The CBN Governor, Godwin Emefiele, who said this while briefing journalists shortly after the Monetary Policy Committee meeting, stated that contrary to claims in some quarters that many Nigerians would suffer the negative impact of the policy, only about five to 10 per of bank customers would be affected.
The apex bank had in a circular to Deposit Money Banks stated that from Wednesday, September 18, it would impose three per cent processing fees on withdrawals and two per cent processing fees on lodgements of amounts above N500, 000 for individual accounts.
For corporate accounts, the apex bank in the circular said that DMBs would charge five per cent processing fees on withdrawals and three processing fee on lodgements of amounts above N3m.
The House of Representatives had on Thursday through a resolution directed the apex bank to suspend the policy.
But responding to the development, Emefiele said if the Nigerian economy was to compete effectively with those of developed countries, a payment system that encourages the use of non-cash channels was desirable.
He said that before the cashless policy was first inaugurated in 2012, a lot of stakeholder engagements were done to sensitise Nigerians on its benefits.
He said the policy was suspended in 2014 to allow more payment channels to be developed by Deposit Money Banks, but said that since the policy was suspended, currency management cost had continued to increase year-on-year at an average annual growth rate of 33 per cent.
However, he said the bank had continued to provide alternative channels, adding that people had embraced it.
He said Point of Sale transactions had moved from N48bn in 2012 to N2.2tn while electronic transfer had moved from N3.8tn in 2012 to N80.46tn in 2018.
Emefiele said, “Since the policy was first launched, currency management costs have continued to increase year-on-year at an average annual growth rate of 33 per cent.
“Notwithstanding, electronic transactions have increased within the economy. We have provided alternative channels and people have embraced it.
“This is a strategic timing of these actions because on Monday, September 23rd, the mutual evaluation by GIABA (Inter-governmental Action Group Against Money Laundering in West Africa) on the country’s anti-money laundry and CFT (Combating Financing of Terrorism) regime will begin.
“Passing the mutual evaluation positions Nigeria as a safe and credible destination for financial transactions across the world.
“GIABA will be in Nigeria to access the rate at which Nigeria has embraced anti-money laundry and CFT regime. It is important that we display and show to them that Nigeria is indeed in conformity with their practices as enshrined in their anti-money laundry and CFA laws.”
The apex bank boss said if the CBN did not implement the cashless policy, credit cards owned by Nigerians might not be used abroad.
On the Value Added Tax, he said the MPC supported the decision of the Federal Government to increase the rate from five per cent to 7.5 per cent.
He said with Nigeria having one of the lowest VAT rate in the world, and faced with fiscal challenge, the best way to shore up revenue was to increase tax.

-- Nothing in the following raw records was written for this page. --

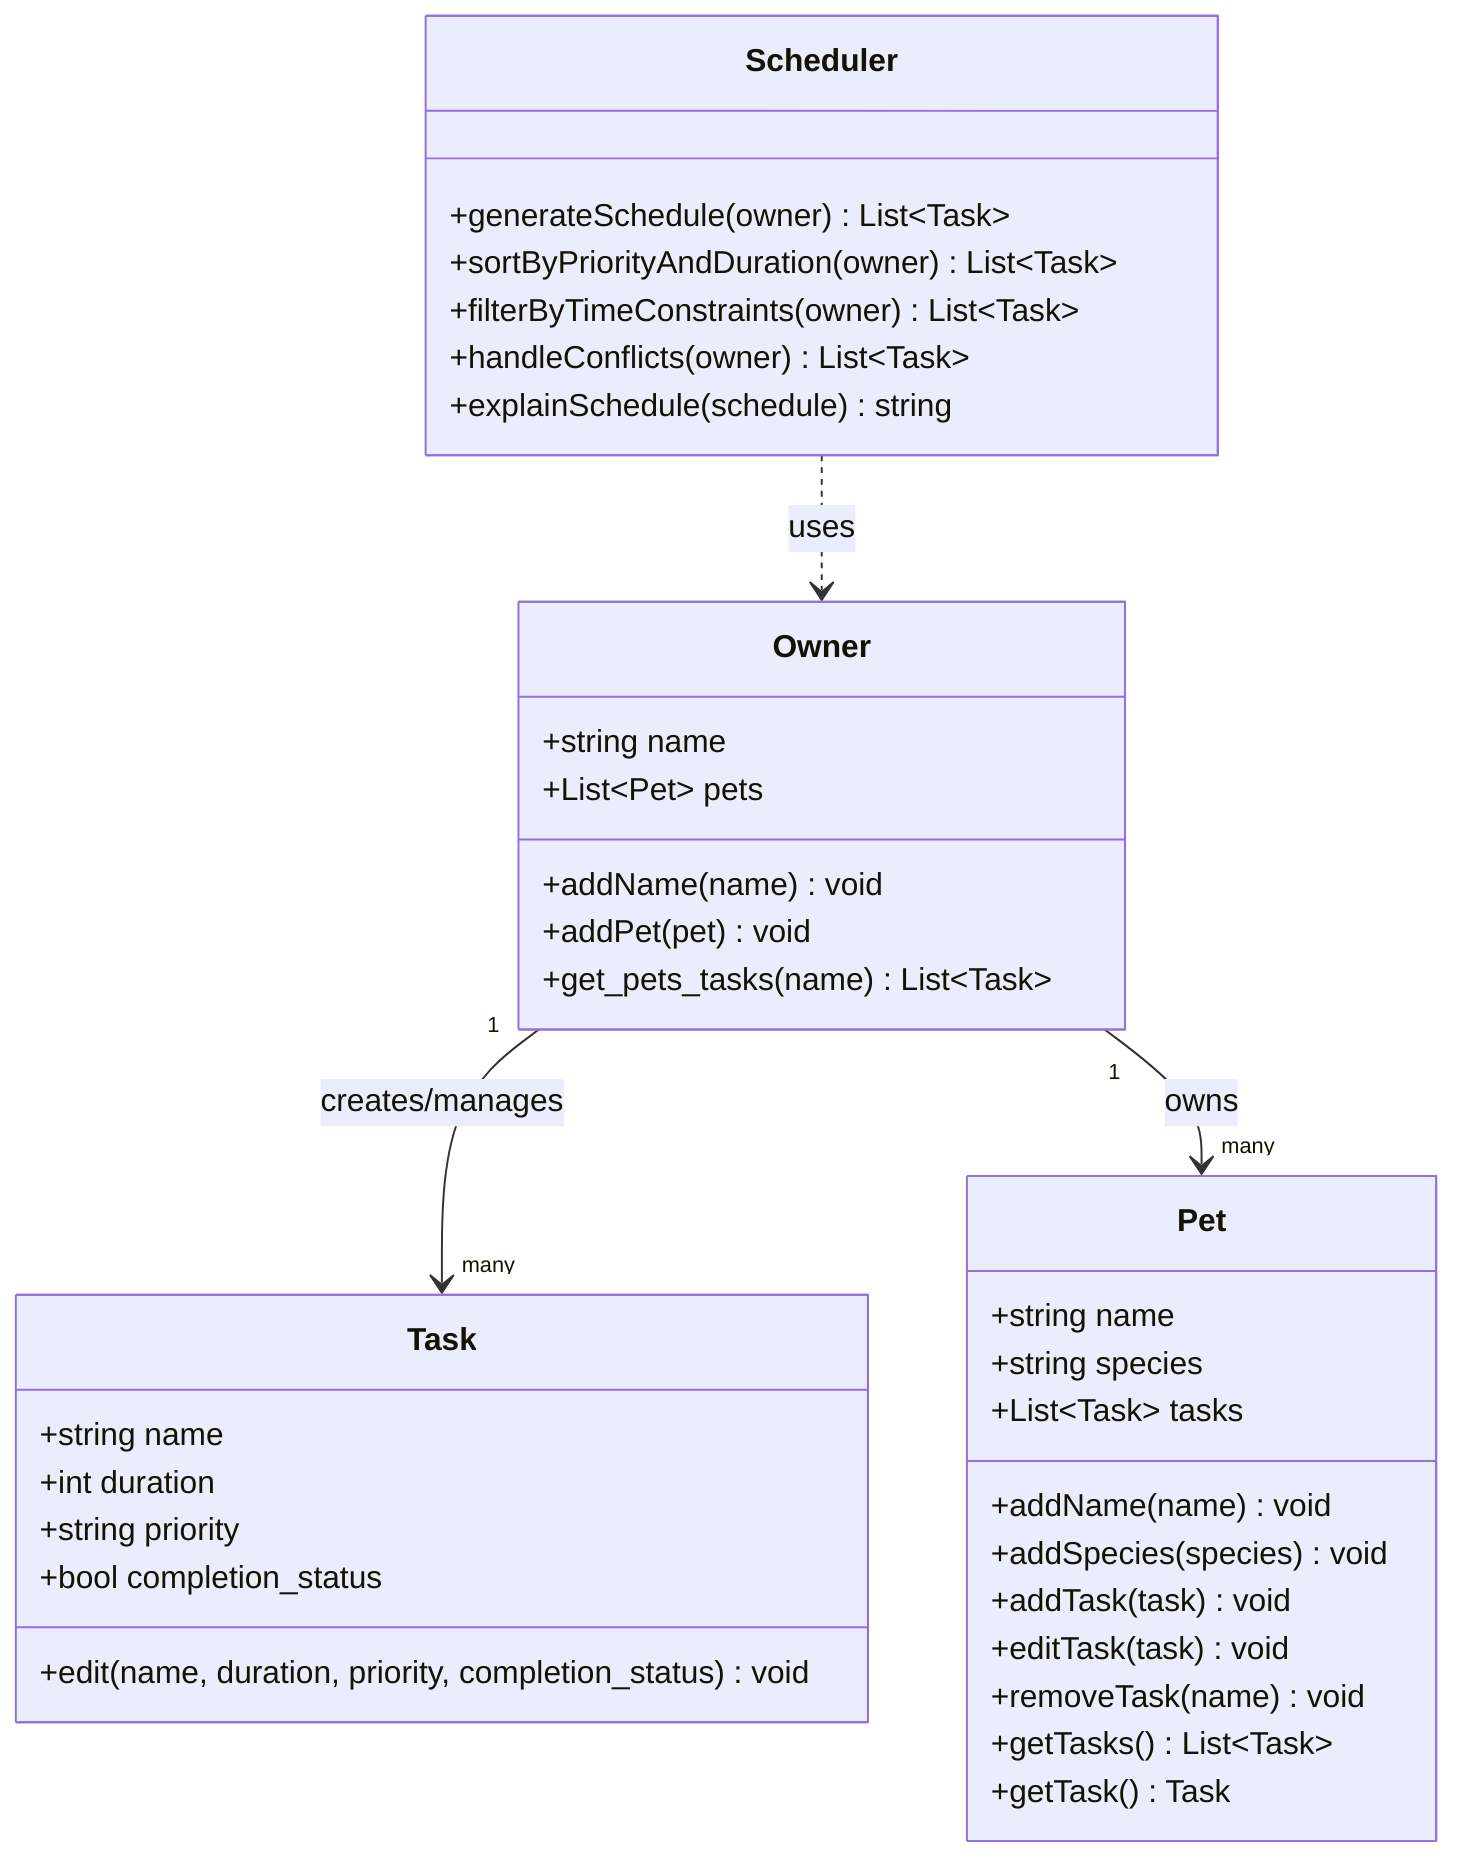
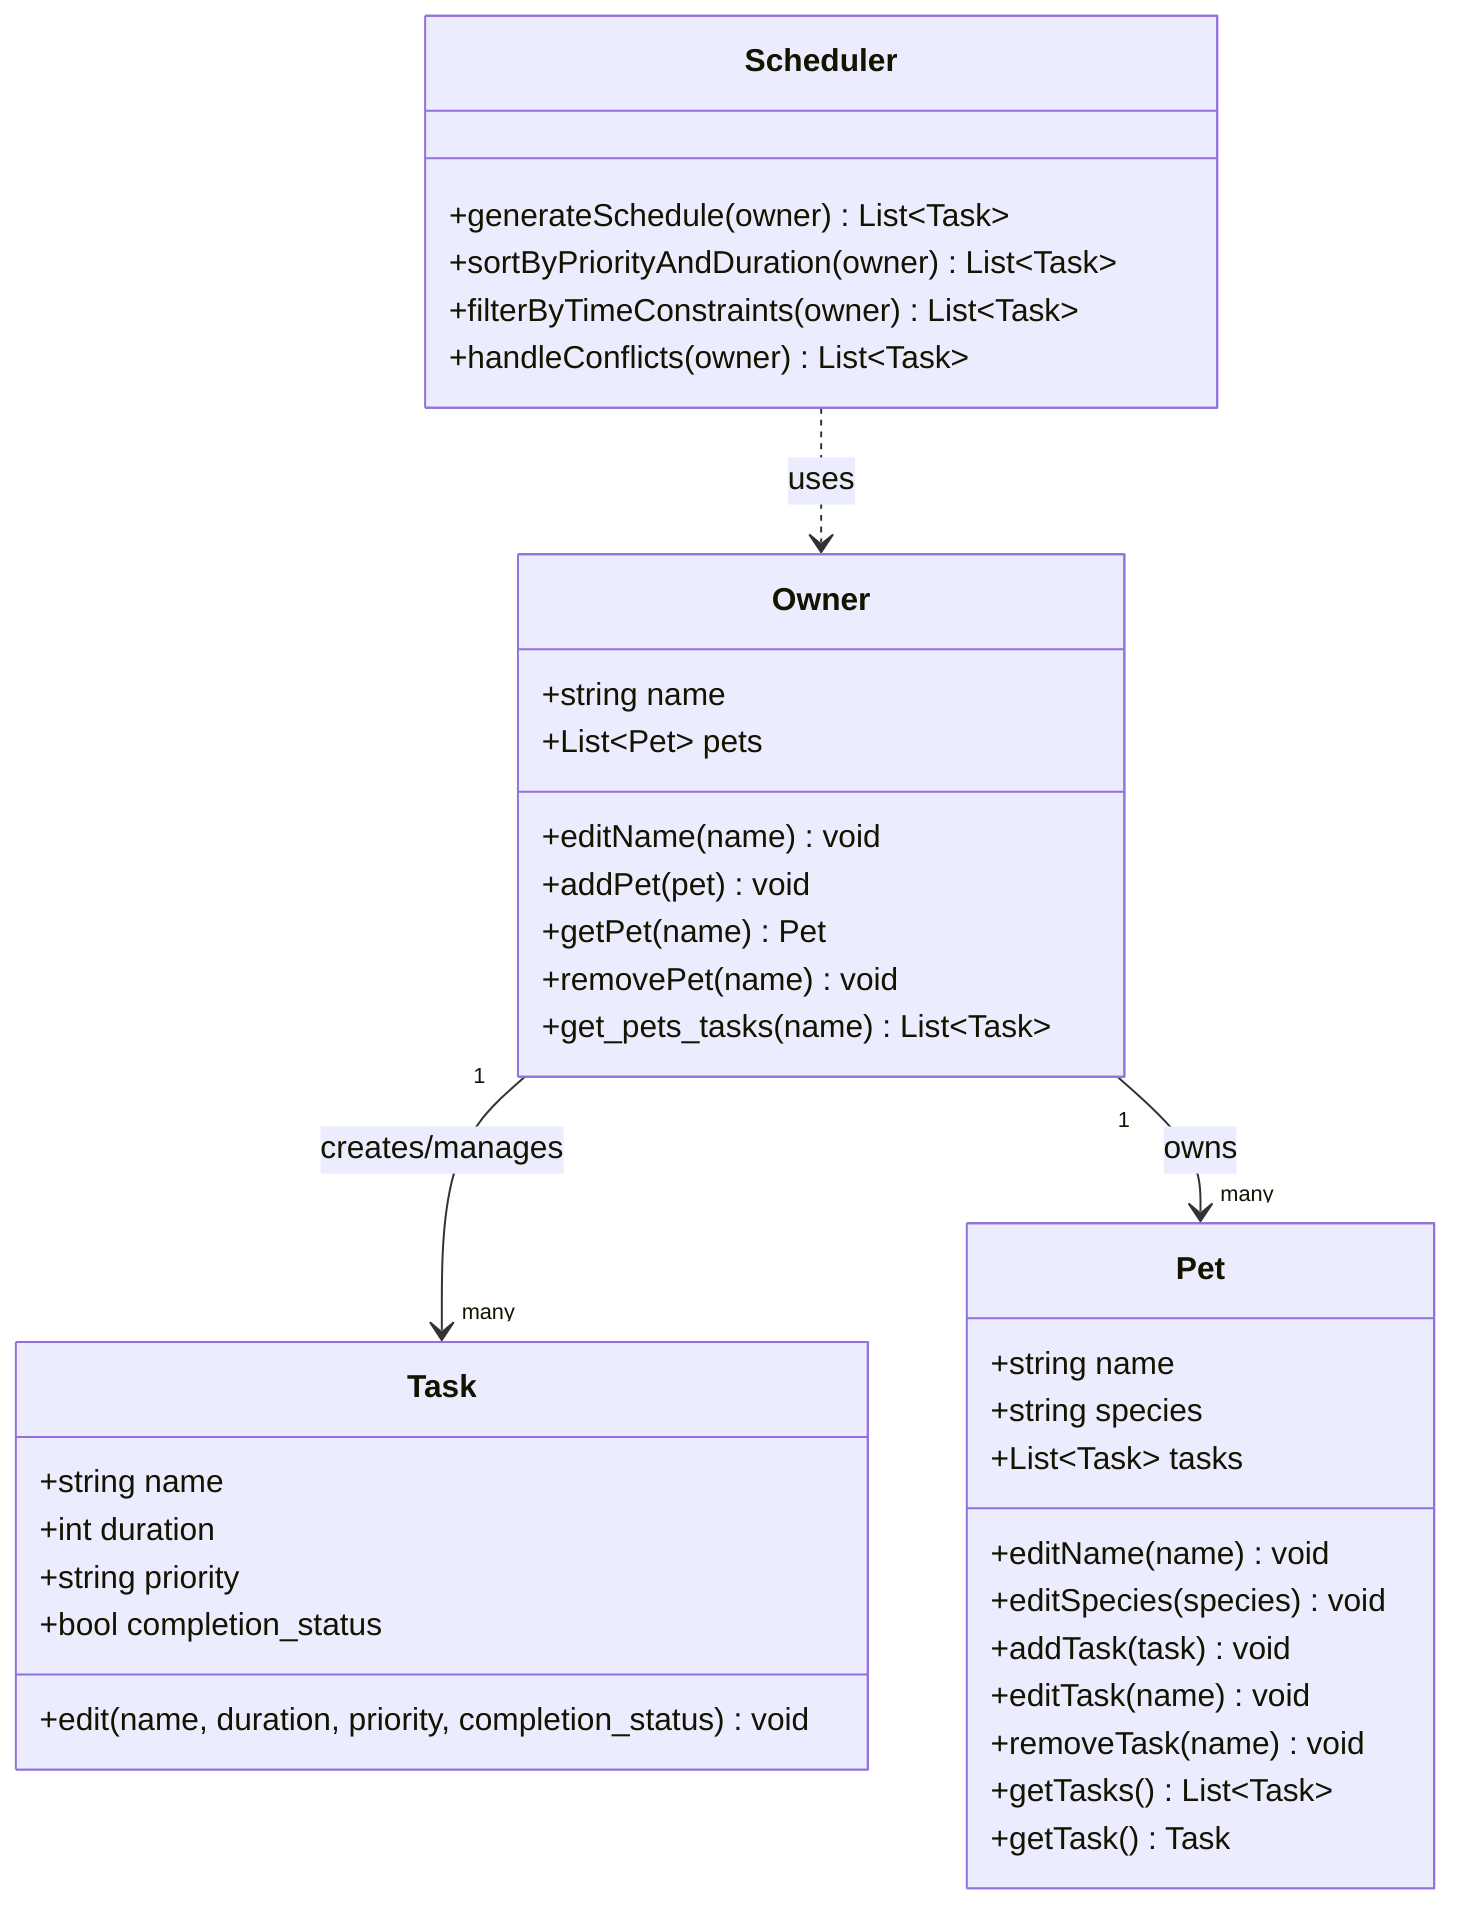
classDiagram
    class Task {
        +string name
        +int duration
        +string priority
        +bool completion_status
        +edit(name, duration, priority, completion_status) void
    }

    class Owner {
        +string name
        +List~Pet~ pets
-         +addName(name) void
+         +editName(name) void
        +addPet(pet) void
+         +getPet(name) Pet
+         +removePet(name) void
        +get_pets_tasks(name) List~Task~
    }

    class Pet {
        +string name
        +string species
        +List~Task~ tasks
-         +addName(name) void
-         +addSpecies(species) void
+         +editName(name) void
+         +editSpecies(species) void
        +addTask(task) void
-         +editTask(task) void
+         +editTask(name) void
        +removeTask(name) void
        +getTasks() List~Task~
        +getTask() Task
    }

    class Scheduler {
        +generateSchedule(owner) List~Task~
        +sortByPriorityAndDuration(owner) List~Task~
        +filterByTimeConstraints(owner) List~Task~
        +handleConflicts(owner) List~Task~
-         +explainSchedule(schedule) string
    }

    Owner "1" --> "many" Task : creates/manages
    Owner "1" --> "many" Pet : owns
    Scheduler ..> Owner : uses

He said, “The MPC endorsed the increase in the VAT rate from five per cent to 7.5 per cent. The government has the responsibility to fend for everybody.
“In fending for everybody means that it has to spend money to provide infrastructure – roads, airports, different things that will improve the lives of its people.
“There are two ways through which government can fund these expenditures. It’s either it raises revenue or goes for debt. You all know that the government has been criticised that the debt stock is too high.
“You all know that government debt service ratios are too high. What that means is that your revenue is small because if your revenue is large, then your debt service ratios will be lower.”
He added, “If we say government should not borrow; then, government must raise revenue. If government must raise revenue and we think this is one way government can raise revenue to meet its obligation.”
Emefiele said while the decision to increase VAT might be painful to Nigerians, the benefit of such move far outweighed the cost.